--- Extracted data ---
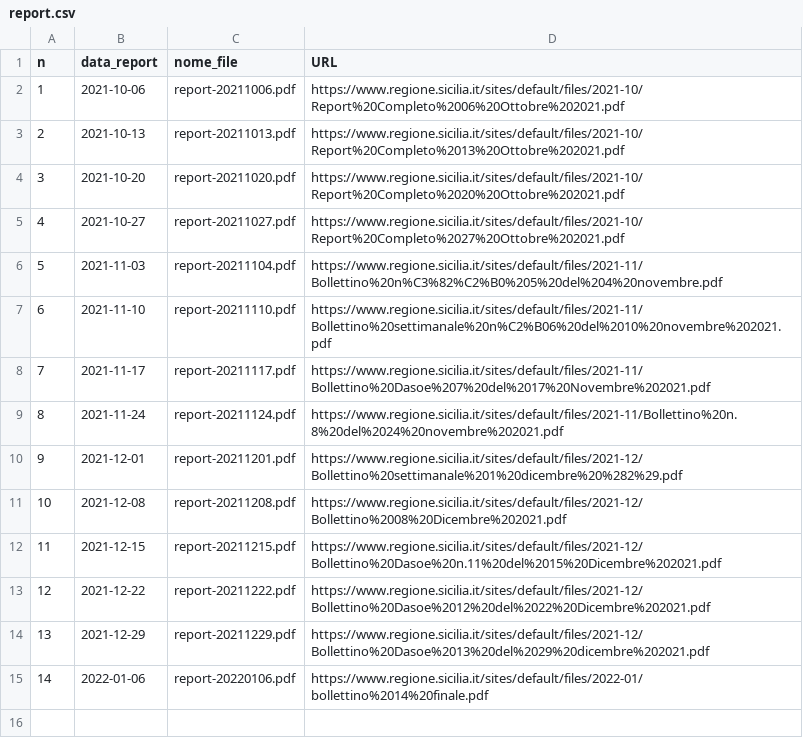
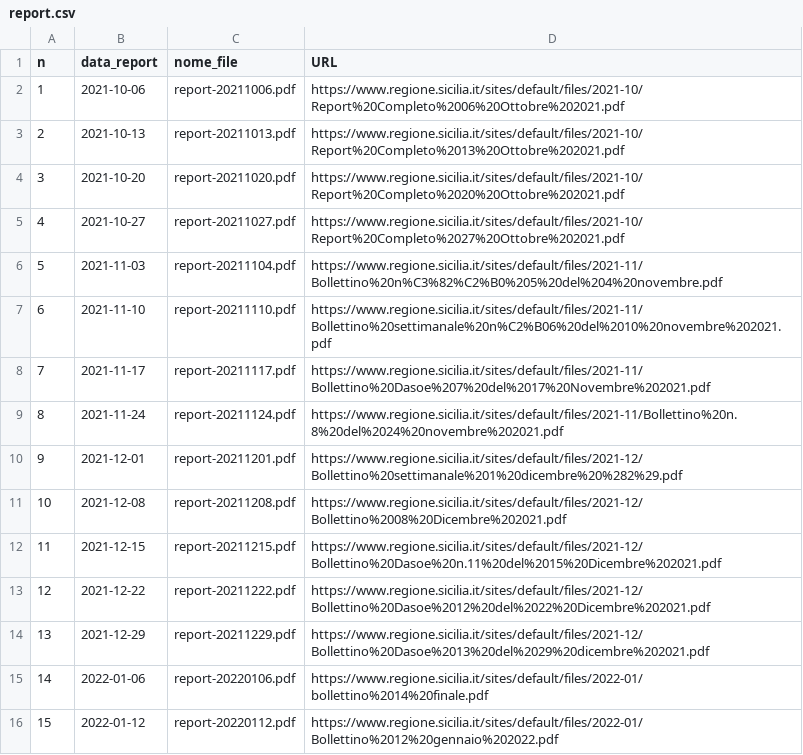
Before and after one commit to opendatasicilia/covid-open-report-sicilia, a CSV file: download/report.csv, drawn as a sheet; the diff names each change by its address in the sheet, - before the commit and + after, or states it on an @@ line.

```diff
--- a/download/report.csv
+++ b/download/report.csv
+row 16: 15 | 2022-01-12 | report-20220112.pdf | https://www.regione.sicilia.it/sites/default/files/2022-01/Bollettino%2012%20gennaio%202022.pdf
```
Also changed, not shown: dati/incidenza/incidenza-latest.csv, 5 other files.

--- Exercise details ---
Take the whole listing above and copy it exactly. Pictures do not go into the copy.

--- Finished exercise ---
Before and after one commit to opendatasicilia/covid-open-report-sicilia, a CSV file: download/report.csv, drawn as a sheet; the diff names each change by its address in the sheet, - before the commit and + after, or states it on an @@ line.

```diff
--- a/download/report.csv
+++ b/download/report.csv
+row 16: 15 | 2022-01-12 | report-20220112.pdf | https://www.regione.sicilia.it/sites/default/files/2022-01/Bollettino%2012%20gennaio%202022.pdf
```
Also changed, not shown: dati/incidenza/incidenza-latest.csv, 5 other files.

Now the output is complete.